When evenly sized, prepared, and cut seed pieces are appropriately placed in the seed furrow an effective plant stand will be established.

The potato planting season extends from late April until early June, depending on location and climatic conditions, April planting is very limited by frost potential and wet soils in most locations of the region.

Potatoes should be planted as early as conditions permit but soil temperature should be at least 7oC. Planting in cold or wet soils will delay emergence, increase the chance of seed piece decay and result in poor plant stands. Properly conditioned whole seed or well suberized cut seed should always be used. This is especially important when planting conditions are less than ideal; i.e., cold, wet soil.

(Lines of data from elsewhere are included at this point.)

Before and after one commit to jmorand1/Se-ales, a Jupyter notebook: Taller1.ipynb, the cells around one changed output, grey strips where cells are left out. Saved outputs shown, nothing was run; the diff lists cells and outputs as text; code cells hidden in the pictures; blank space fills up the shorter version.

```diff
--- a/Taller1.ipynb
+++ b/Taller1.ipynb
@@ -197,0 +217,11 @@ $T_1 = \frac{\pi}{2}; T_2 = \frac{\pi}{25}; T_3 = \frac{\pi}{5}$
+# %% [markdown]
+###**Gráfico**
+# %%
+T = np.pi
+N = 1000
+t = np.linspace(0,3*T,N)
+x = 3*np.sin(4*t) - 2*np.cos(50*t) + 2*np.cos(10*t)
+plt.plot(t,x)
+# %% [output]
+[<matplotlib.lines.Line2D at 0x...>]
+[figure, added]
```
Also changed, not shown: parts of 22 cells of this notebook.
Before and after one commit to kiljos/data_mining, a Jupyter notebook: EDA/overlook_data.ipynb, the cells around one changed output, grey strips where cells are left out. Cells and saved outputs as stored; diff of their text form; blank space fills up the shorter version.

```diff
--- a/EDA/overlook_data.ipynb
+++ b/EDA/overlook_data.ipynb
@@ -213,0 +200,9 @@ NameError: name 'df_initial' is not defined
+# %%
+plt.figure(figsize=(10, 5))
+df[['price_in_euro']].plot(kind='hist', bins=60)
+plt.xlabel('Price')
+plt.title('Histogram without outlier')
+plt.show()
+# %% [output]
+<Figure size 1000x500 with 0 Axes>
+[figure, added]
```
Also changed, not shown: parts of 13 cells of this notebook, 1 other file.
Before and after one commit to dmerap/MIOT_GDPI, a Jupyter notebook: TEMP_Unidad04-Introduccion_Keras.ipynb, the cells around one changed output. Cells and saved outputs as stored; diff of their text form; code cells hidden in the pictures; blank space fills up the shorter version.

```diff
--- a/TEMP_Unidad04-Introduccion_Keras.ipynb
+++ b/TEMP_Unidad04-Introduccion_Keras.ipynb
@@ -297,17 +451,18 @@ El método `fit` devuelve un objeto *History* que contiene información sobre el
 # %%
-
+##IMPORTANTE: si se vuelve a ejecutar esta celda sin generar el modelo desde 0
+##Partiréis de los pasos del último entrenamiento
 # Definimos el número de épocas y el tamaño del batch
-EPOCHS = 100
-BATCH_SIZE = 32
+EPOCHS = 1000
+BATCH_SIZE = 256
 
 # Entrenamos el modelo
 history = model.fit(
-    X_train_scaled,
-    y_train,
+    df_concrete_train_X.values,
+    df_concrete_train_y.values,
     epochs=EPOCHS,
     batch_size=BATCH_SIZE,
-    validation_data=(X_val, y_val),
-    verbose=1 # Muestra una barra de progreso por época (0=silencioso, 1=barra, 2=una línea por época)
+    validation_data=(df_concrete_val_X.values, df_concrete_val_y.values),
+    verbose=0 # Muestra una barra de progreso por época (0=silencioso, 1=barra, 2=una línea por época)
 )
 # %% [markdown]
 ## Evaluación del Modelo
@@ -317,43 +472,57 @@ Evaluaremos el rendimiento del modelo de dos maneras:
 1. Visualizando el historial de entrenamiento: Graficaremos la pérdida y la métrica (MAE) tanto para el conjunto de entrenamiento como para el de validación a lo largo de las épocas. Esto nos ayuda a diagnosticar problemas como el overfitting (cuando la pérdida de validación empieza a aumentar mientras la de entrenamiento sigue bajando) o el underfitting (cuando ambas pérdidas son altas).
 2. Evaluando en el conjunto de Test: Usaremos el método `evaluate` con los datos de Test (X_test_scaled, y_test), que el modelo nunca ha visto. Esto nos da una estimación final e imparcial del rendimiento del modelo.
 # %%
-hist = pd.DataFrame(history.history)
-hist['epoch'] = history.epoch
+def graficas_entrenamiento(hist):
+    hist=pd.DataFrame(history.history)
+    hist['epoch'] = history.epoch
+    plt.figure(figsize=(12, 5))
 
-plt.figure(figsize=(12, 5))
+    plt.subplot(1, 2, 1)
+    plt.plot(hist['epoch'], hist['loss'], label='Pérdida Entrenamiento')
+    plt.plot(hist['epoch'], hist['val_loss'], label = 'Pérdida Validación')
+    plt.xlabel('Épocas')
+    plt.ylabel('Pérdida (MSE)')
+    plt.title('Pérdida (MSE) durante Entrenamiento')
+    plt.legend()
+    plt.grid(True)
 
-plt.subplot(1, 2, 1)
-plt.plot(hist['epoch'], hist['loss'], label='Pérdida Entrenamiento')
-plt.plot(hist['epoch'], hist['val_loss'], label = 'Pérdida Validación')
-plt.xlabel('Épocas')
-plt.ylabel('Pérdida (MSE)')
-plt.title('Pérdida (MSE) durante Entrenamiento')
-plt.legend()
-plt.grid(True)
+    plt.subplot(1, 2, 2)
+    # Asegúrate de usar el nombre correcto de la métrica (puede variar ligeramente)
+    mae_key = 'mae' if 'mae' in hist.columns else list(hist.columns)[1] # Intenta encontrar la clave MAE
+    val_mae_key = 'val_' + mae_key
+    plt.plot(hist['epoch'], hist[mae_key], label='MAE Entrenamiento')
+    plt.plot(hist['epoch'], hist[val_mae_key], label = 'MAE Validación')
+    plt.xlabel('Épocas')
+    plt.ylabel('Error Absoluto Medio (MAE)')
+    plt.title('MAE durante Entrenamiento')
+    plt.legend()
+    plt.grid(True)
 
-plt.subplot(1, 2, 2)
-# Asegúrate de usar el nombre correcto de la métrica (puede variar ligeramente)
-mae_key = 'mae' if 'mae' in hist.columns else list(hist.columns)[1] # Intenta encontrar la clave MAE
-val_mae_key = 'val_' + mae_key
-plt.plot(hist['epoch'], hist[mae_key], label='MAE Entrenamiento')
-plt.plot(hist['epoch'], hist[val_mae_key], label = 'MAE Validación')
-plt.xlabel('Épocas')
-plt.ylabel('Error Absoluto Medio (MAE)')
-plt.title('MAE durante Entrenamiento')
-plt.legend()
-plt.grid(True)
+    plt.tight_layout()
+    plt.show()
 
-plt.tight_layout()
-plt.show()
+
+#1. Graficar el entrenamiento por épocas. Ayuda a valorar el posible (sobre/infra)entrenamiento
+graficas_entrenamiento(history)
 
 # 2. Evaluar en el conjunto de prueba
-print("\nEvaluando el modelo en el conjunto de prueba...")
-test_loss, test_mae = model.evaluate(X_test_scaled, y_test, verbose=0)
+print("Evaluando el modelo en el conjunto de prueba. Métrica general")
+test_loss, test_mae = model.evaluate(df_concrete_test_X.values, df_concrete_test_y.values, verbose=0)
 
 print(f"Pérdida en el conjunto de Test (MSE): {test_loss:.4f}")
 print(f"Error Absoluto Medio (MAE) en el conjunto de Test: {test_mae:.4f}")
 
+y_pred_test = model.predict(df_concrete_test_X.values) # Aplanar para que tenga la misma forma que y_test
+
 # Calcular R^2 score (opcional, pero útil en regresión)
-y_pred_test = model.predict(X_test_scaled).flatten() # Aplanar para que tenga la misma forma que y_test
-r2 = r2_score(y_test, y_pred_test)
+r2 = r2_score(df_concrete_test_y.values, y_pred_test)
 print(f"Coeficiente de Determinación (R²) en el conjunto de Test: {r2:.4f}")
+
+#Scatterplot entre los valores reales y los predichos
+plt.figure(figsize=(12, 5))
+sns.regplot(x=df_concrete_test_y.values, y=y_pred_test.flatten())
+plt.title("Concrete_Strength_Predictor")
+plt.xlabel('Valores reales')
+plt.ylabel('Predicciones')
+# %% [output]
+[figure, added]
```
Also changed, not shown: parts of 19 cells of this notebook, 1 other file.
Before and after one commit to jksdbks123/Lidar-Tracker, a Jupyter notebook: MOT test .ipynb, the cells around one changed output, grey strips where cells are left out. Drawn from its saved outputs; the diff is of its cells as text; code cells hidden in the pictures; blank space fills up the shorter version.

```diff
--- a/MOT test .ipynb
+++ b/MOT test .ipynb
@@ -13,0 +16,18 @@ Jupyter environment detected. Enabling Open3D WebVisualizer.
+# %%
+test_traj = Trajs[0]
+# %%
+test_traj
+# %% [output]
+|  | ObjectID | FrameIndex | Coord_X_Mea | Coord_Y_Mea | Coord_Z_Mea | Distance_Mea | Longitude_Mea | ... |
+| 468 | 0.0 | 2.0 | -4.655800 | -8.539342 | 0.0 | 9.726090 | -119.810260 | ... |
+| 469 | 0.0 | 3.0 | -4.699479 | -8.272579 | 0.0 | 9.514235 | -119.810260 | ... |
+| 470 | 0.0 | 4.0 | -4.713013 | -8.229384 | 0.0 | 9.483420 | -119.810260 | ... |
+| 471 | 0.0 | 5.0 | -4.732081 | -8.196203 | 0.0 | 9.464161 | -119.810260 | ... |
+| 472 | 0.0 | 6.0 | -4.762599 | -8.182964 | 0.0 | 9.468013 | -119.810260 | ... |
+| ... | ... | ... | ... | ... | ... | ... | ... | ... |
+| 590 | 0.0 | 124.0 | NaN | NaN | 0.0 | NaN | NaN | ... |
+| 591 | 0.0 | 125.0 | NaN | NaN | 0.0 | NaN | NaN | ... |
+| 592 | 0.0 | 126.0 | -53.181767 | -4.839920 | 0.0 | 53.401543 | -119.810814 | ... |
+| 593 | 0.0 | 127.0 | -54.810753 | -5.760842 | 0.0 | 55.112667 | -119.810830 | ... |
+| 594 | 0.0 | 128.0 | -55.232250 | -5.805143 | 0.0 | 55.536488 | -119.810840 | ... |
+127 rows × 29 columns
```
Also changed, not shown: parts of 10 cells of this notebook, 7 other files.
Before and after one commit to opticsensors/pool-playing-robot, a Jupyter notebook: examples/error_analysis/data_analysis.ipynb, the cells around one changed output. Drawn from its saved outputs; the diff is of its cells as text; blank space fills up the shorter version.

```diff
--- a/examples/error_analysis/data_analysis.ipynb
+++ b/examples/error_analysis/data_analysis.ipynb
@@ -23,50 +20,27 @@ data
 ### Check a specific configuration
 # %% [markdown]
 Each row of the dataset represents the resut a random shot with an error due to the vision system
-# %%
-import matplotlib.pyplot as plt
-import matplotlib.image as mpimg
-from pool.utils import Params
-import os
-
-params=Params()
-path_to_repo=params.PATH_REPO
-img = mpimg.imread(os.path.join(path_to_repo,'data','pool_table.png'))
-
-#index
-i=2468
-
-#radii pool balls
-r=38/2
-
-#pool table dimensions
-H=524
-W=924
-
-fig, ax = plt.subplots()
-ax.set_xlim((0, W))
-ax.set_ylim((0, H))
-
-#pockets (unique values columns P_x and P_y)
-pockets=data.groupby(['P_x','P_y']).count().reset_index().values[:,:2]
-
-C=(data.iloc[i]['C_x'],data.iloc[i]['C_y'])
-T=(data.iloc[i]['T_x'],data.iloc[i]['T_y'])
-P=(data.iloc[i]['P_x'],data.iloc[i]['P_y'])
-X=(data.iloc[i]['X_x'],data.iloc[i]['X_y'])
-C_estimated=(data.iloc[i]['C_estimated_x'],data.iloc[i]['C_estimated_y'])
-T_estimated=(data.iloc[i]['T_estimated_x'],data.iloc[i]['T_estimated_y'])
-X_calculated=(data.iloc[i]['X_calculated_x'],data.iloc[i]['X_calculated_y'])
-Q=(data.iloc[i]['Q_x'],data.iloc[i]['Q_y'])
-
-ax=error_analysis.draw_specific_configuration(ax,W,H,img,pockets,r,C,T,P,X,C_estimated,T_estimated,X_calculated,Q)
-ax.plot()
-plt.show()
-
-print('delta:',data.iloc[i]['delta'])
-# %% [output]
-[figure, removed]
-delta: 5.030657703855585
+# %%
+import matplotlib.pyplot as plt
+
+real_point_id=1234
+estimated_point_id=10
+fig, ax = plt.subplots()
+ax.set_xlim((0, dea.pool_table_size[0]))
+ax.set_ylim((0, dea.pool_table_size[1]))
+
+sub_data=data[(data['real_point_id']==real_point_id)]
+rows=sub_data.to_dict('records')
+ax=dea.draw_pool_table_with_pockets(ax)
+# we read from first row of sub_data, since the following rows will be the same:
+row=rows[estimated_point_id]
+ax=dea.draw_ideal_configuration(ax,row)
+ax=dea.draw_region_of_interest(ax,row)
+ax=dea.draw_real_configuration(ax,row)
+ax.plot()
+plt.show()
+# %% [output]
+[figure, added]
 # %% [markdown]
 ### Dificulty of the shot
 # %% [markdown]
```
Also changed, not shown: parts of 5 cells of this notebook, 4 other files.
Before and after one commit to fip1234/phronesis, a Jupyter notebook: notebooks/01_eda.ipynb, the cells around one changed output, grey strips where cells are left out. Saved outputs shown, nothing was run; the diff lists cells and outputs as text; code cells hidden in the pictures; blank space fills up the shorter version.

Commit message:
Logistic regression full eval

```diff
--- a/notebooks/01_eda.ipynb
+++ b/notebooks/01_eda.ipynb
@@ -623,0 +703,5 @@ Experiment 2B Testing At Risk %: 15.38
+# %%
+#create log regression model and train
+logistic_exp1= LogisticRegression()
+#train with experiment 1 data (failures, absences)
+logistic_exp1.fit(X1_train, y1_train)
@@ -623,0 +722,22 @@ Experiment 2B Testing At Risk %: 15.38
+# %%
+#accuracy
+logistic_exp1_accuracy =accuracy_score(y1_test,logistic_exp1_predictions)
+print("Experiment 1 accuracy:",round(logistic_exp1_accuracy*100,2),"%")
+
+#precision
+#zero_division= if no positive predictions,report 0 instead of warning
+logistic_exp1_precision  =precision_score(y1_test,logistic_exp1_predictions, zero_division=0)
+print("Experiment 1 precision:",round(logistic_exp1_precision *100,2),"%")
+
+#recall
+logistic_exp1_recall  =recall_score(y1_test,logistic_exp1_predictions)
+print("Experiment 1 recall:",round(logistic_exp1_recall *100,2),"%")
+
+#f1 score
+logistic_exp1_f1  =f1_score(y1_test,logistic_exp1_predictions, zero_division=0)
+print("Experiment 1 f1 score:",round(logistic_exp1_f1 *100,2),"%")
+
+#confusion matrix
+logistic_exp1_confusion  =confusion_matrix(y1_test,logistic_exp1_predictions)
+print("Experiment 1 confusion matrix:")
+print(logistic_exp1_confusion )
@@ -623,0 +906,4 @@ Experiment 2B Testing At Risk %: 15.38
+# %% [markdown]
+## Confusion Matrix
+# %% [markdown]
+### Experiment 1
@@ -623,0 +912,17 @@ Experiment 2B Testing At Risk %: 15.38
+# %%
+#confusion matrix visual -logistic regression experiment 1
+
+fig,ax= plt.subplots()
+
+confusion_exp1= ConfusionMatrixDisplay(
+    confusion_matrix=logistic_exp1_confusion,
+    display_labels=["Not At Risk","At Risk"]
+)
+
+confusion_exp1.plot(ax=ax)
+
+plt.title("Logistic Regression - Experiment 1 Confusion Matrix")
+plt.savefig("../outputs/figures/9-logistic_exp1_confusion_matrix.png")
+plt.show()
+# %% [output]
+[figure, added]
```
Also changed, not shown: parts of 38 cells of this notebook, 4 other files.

A between-row spacing of 91 cm is common, with seed spaced anywhere from 15 to 40 cm apart within the row. The closer spacings are used for seed crops to keep tuber size small, whereas the wider spacings result in production of larger tubers required for the fresh market and for processing. The variety, soil fertility, soil moisture and length of the season will also influence choice of spacing. Seed of a variety prone to produce tubers with hollow heart should be planted at a closer within-row spacing.

The planters currently used include the automatic pick-type, the assisted feed, cup and tuber unit types. The pick-type is fast and operates most efficiently for uniform blocky seed pieces. However, punctures made by the pickers may spread tuber borne diseases from one seed piece to another. The assisted feed type, while slower and requiring more labour, allows greater placement precision ensuring better stands. The cup type, like the assisted feed type, reduces the spread of any disease which may be present. Cup type planters, though automatic, are sensitive to seed size and function best with uniform sized whole or cut seed. Tuber unit planters are primarily used by producers of Elite seed classes to meet planting requirements for certification.

It is important that planters be adequately cleaned and disinfected prior to use and in between fields. Proper mechanical operation contributes significantly to a good plant stand. Planters should be maintained in good working condition, operated at rates according to manufacturers' recommendations and run by competent persons.

No specific depth of planting will give equally good results under all conditions. Planting depths of 8 to 13 cm are recommended, but it is very important for good germination to place seed in warm, moist soil. Shallow planting can result in uneven emergence and contribute to some tuber greening. Excessive depth of planting may delay emergence, increase chances of disease and seed decay, reduce vigour and result in poor stand.

STEM NUMBERS

The numbers and size of tubers produced in the field is largely affected by the number of stems per unit of area. The greater the stem density, the greater in number and the smaller in average size are the tubers produced.

Small whole seed production requires a high stem density (over 30 stems/square meter). Tablestock and especially processing production require reduced stem densities.

Stem density is controlled by set spacing and the number of stems produced per set. The number of stems per set is influenced by the seed pre-treatment and seed size and variety.

For early market tablestock and processing potatoes, low stem densities are usually obtained by planting cut sets from larger tubers. In this manner, sets of 40 to 55 g having only a few eyes can be planted relatively far apart.

The close planting of whole tubers results in the multiple stems per set and high stem densities as is required for seed production.

CUTTING OF SEED

The shock of cutting seed reduces apical dominance, allowing additional sprouts to develop. Cut seed pieces have less eyes than whole seed of the same seed piece weight. Due to the shock of cutting, cut seed emerges earlier than whole seed which has not been subjected to a heat shock or presprouting.

Cleanliness and disinfection are most important in cutting seed to reduce the spread of any disease by the cutting knives.

The ideal situation is to cut seed ahead of time, and allow it to suberize under conditions of good ventilation, high humidity and a temperature of 12o-20oC. This is most important as the seed can spoil very quickly if these conditions are not met.